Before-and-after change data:

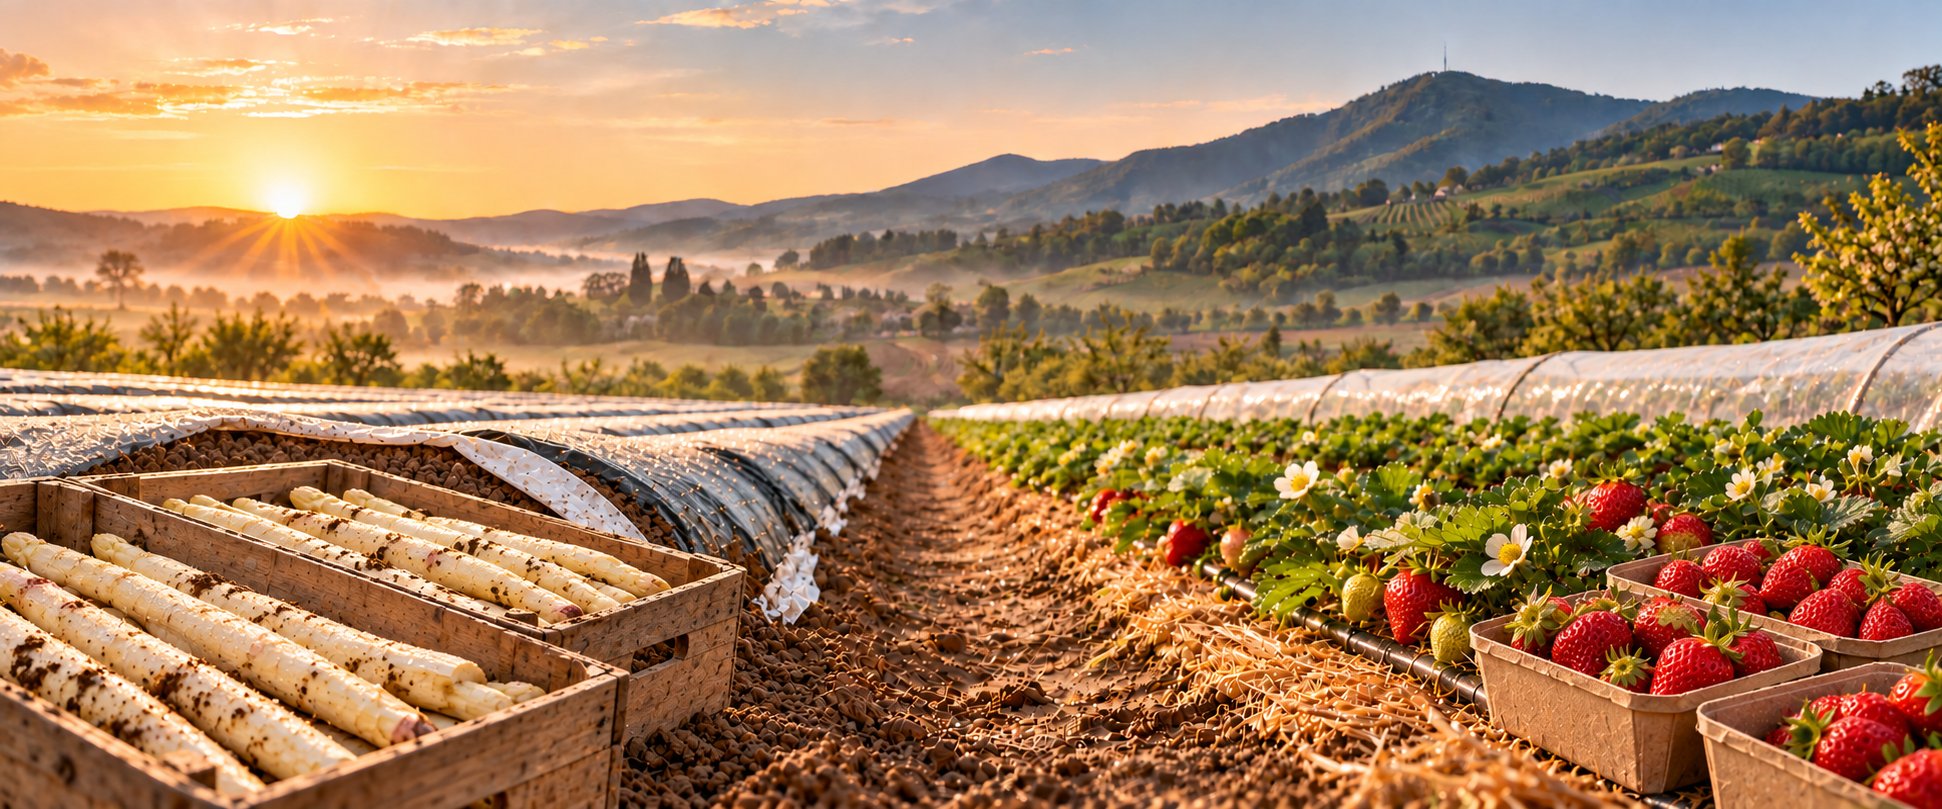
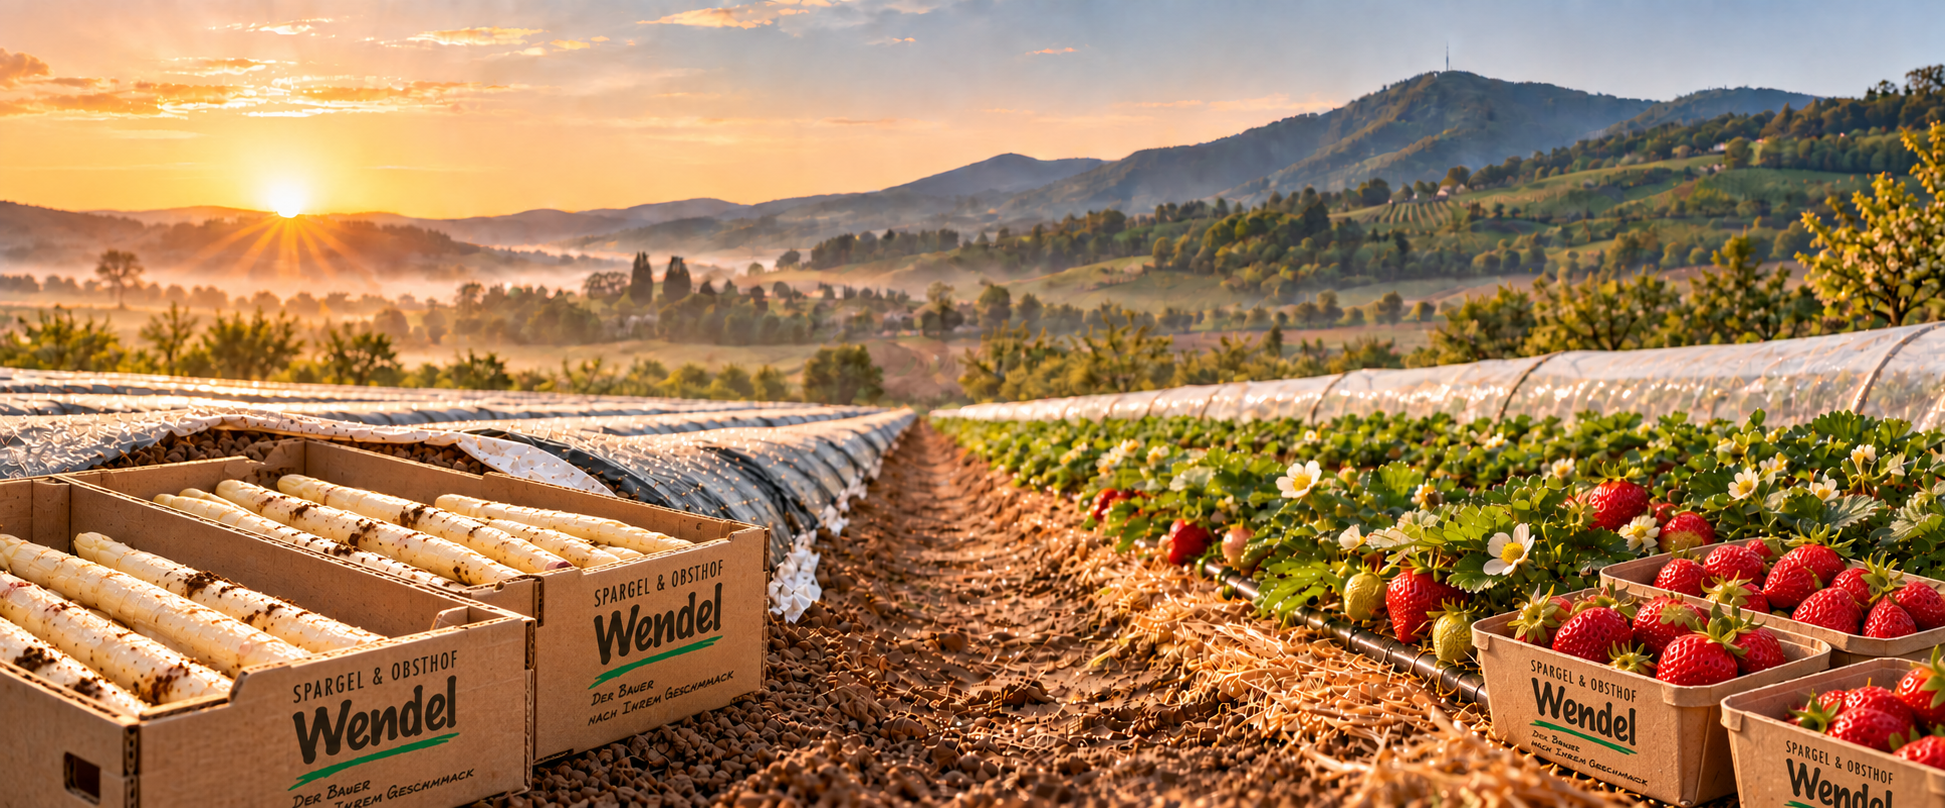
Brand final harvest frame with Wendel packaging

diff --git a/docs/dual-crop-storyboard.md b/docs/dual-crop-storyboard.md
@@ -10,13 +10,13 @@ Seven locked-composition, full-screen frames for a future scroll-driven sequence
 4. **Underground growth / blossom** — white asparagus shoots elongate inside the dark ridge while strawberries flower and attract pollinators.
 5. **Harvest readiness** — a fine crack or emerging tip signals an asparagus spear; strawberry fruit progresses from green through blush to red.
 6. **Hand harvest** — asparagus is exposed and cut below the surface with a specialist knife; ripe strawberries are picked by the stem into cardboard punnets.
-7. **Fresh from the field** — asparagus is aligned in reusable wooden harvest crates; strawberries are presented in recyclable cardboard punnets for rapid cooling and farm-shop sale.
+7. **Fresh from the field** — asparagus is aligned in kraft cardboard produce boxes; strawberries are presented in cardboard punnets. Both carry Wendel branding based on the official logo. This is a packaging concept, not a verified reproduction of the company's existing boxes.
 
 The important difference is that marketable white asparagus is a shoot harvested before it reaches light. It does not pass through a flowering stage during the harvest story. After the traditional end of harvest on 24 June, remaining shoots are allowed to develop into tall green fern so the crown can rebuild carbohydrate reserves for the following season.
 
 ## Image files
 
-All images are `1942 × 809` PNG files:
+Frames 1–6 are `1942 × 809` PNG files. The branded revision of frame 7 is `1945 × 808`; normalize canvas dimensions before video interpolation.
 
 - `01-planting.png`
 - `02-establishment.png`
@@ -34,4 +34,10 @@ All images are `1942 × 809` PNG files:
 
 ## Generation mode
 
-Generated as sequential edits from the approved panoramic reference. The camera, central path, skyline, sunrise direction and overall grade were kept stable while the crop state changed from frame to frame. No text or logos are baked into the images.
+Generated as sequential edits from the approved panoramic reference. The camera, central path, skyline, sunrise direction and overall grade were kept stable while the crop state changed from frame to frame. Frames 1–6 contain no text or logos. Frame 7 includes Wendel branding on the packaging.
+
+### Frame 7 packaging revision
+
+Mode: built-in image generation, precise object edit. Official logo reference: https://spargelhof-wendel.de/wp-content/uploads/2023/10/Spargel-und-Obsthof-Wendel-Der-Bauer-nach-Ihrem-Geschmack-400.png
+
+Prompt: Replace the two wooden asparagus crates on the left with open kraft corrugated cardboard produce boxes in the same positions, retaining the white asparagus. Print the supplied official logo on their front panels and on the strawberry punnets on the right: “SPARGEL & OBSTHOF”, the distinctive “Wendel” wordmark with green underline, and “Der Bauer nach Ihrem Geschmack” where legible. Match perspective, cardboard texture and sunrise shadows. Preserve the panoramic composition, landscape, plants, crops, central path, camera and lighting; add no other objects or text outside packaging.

--

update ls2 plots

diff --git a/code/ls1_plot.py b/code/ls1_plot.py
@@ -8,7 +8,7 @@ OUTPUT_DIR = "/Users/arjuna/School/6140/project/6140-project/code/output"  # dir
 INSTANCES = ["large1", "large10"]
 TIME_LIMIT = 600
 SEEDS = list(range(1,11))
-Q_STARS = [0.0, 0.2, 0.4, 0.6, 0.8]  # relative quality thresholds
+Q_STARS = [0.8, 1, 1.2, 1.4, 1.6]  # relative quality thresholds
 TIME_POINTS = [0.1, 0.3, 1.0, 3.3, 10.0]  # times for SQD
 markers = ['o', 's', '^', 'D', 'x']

» Task brief
Go over the data and return every line that includes the word "stable".

» Task response
-Generated as sequential edits from the approved panoramic reference. The camera, central path, skyline, sunrise direction and overall grade were kept stable while the crop state changed from frame to frame. No text or logos are baked into the images.
+Generated as sequential edits from the approved panoramic reference. The camera, central path, skyline, sunrise direction and overall grade were kept stable while the crop state changed from frame to frame. Frames 1–6 contain no text or logos. Frame 7 includes Wendel branding on the packaging.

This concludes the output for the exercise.